Chiapete's evening interlude with said stoplight and tree was his first offense in an up-to-that-moment crime free life. Folks think that deserves credit.
What is also true, the vast majority of people are never charged with a crime ever in their whole lives. It is not that hard to live a crime free life - shouldn't that be true of the District Attorney too?
Interestingly, Chiapete (like his predecessor) in the DA's office has been notoriously ambivalent about Racine County's Drug & Alcohol Court - with Racine coming in last with referrals for alternatives to prison for non-violent substance abusers (programs which are cheaper and more effective). The referrals to drug court instead of prison are begun in the District Attorney's office.
While other municipalities in Wisconsin have grown their drug courts, Racine actually had so few referrals at times, they have failed to use up the grant money already allocated to the program.
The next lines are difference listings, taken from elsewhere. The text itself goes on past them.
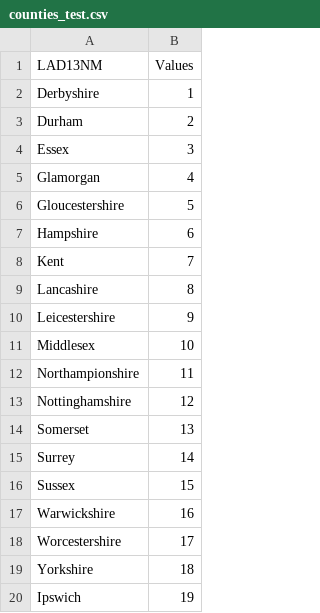
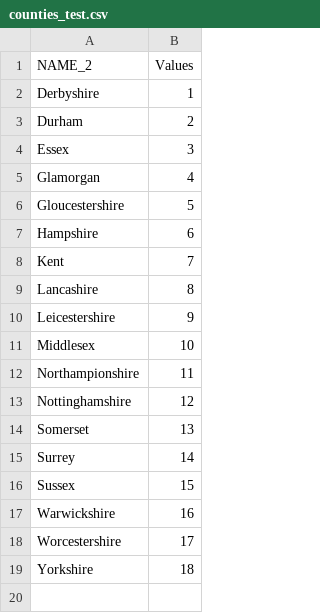
Before and after one commit to harrylawson37/CountyCricketViz, a CSV file: counties_test.csv, drawn as a sheet.

Commit message:
Updated file

```diff
--- a/counties_test.csv
+++ b/counties_test.csv
@@ -1,2 +1,2 @@
-LAD13NM,Values
+NAME_2,Values
 Derbyshire,1
@@ -19,2 +19 @@ Worcestershire,17
 Yorkshire,18
-Ipswich,19
```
Chiapete has never issued one single U-Visa for victims of crimes or sexual trafficking - which are lawful status waivers for non-citizen victims of crime who assist law enforcement in investigating crimes - a bigger issue than you might imagine.
Ten thousand U-Visas are awarded each year in the United States. Law enforcement in La Crosse, WI have been on the forefront in advocating for them because they understand effective community policing can be accomplished only when people cooperate and help the police and prosecutors.
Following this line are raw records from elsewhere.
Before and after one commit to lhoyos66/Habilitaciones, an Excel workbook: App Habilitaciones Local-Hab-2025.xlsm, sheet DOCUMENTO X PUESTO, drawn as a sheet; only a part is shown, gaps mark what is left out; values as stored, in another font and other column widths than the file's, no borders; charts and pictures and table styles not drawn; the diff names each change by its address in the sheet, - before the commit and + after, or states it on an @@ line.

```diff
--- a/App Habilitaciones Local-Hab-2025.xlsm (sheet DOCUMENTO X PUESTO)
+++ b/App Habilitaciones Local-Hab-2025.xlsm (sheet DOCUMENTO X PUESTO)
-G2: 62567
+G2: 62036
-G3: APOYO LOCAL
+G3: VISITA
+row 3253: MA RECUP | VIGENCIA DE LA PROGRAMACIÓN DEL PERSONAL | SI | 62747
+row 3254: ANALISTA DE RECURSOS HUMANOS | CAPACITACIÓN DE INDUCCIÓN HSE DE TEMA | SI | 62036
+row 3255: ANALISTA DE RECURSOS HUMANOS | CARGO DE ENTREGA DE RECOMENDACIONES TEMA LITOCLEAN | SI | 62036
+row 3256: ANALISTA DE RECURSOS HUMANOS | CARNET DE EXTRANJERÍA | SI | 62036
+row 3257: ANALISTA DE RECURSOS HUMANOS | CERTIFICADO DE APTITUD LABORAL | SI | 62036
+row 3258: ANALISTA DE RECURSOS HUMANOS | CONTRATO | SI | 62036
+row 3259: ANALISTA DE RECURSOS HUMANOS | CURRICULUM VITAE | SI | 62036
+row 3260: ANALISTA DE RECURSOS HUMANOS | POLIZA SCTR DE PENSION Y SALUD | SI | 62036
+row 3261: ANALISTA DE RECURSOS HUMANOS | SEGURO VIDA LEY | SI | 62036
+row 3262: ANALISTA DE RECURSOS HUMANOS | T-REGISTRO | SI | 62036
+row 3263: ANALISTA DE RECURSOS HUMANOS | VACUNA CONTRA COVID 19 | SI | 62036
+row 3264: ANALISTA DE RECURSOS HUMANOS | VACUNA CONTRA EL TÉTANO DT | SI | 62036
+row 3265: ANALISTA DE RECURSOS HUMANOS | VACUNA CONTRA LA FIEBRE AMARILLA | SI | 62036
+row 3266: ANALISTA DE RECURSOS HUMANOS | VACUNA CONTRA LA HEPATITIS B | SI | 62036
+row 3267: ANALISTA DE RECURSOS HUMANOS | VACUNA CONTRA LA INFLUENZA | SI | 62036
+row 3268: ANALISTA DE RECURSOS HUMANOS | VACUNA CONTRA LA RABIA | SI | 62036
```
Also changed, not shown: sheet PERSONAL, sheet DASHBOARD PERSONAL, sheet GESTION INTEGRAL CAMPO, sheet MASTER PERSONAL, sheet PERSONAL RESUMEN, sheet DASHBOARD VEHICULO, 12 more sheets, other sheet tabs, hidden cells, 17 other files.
Getting undocumented residents to report and testify in crimes is very difficult - especially if it means getting deported. Women who are victims of domestic violence risk losing their family and therefore often fail to report crimes against themselves and their children.
Kenosha and Milwaukee among many Wisconsin communities award them - but not Chiapete - not in Racine.
On top of that, Wisconsin remains number one in African American men incarcerated in the entire nation - a statistic Chiapete has helped to inflate with a prison cost to taxpayers twice that our neighbor, Minnesota.
So, while one can debate the circumstances and potential forgiveness of Rich Chiapete's lapse in judgement that permitted him to drive his car while intoxicated, destroy public and private property and then flee the scene of his crime - we find Chiapete's own professional lack of circumstantial forgiveness somewhat lacking.
Were Wisconsin's DUI laws even relatively on par with other states and Mr. Chiapete to face prison time for his crime, he would be the perfect candidate for drug court instead of incarceration - if only there were not a District Attorney Chiapete who wouldn't bother referring him to it in the first place.